### What to produce
Where in the records does the word "ipynb" occur? Copy each line in which it does.

(Content revision data)
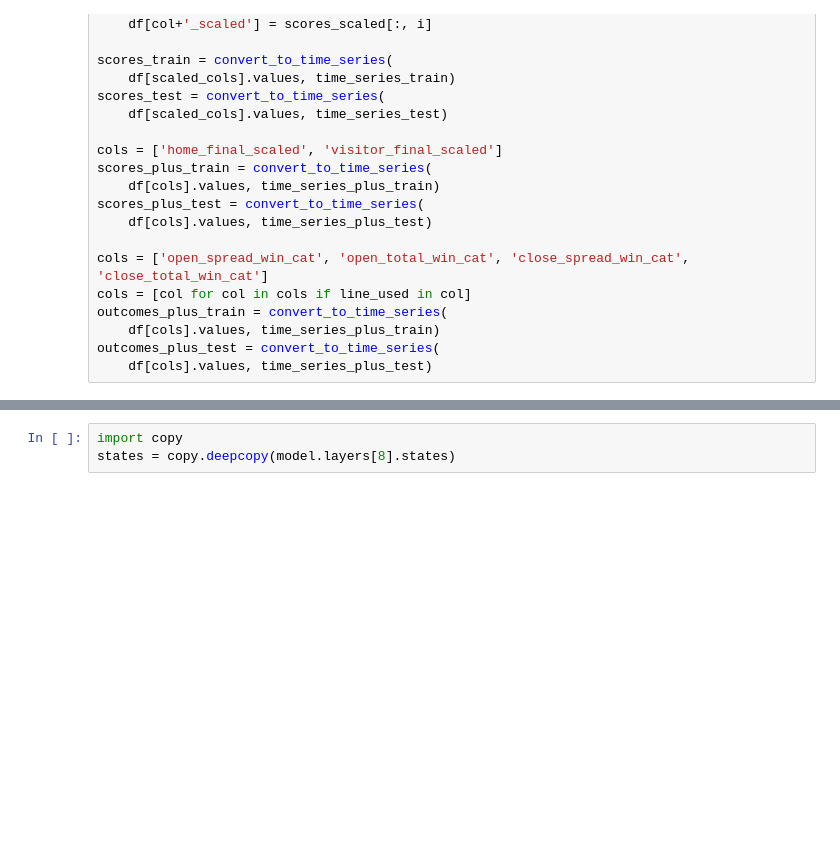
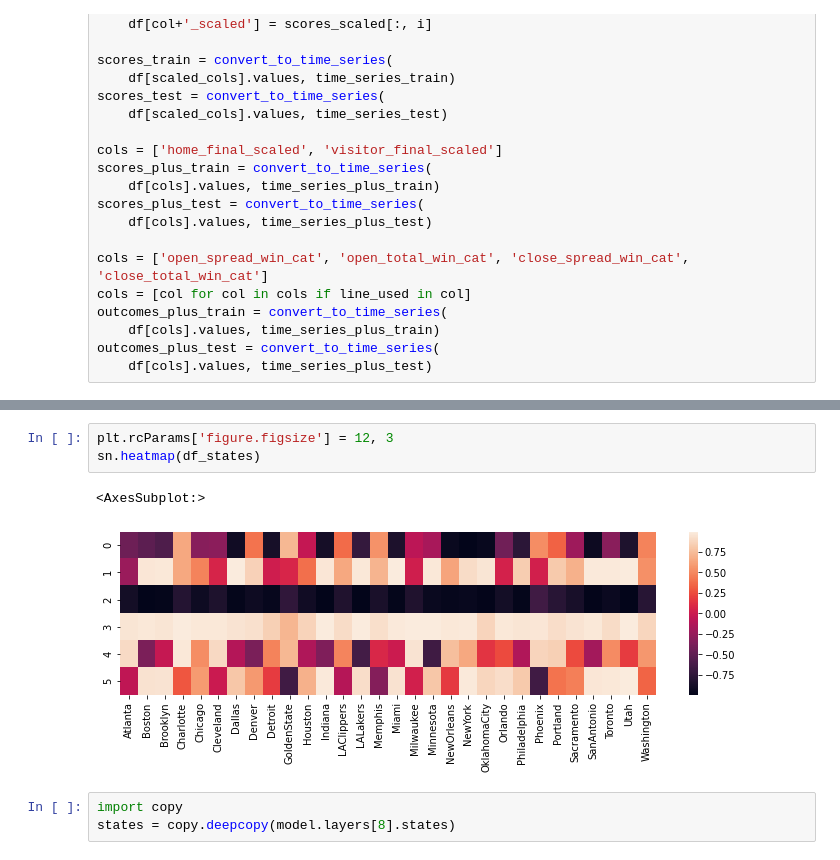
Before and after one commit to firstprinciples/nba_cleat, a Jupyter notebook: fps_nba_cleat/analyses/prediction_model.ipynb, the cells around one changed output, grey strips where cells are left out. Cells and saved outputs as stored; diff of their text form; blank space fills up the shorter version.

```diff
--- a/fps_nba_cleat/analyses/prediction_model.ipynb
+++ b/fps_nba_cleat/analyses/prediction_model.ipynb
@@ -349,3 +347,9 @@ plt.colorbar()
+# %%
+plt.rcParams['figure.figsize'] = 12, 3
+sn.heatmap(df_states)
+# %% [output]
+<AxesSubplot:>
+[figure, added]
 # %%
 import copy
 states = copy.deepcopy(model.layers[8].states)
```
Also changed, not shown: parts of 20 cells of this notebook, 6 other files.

### Task response
Before and after one commit to firstprinciples/nba_cleat, a Jupyter notebook: fps_nba_cleat/analyses/prediction_model.ipynb, the cells around one changed output, grey strips where cells are left out. Cells and saved outputs as stored; diff of their text form; blank space fills up the shorter version.
--- a/fps_nba_cleat/analyses/prediction_model.ipynb
+++ b/fps_nba_cleat/analyses/prediction_model.ipynb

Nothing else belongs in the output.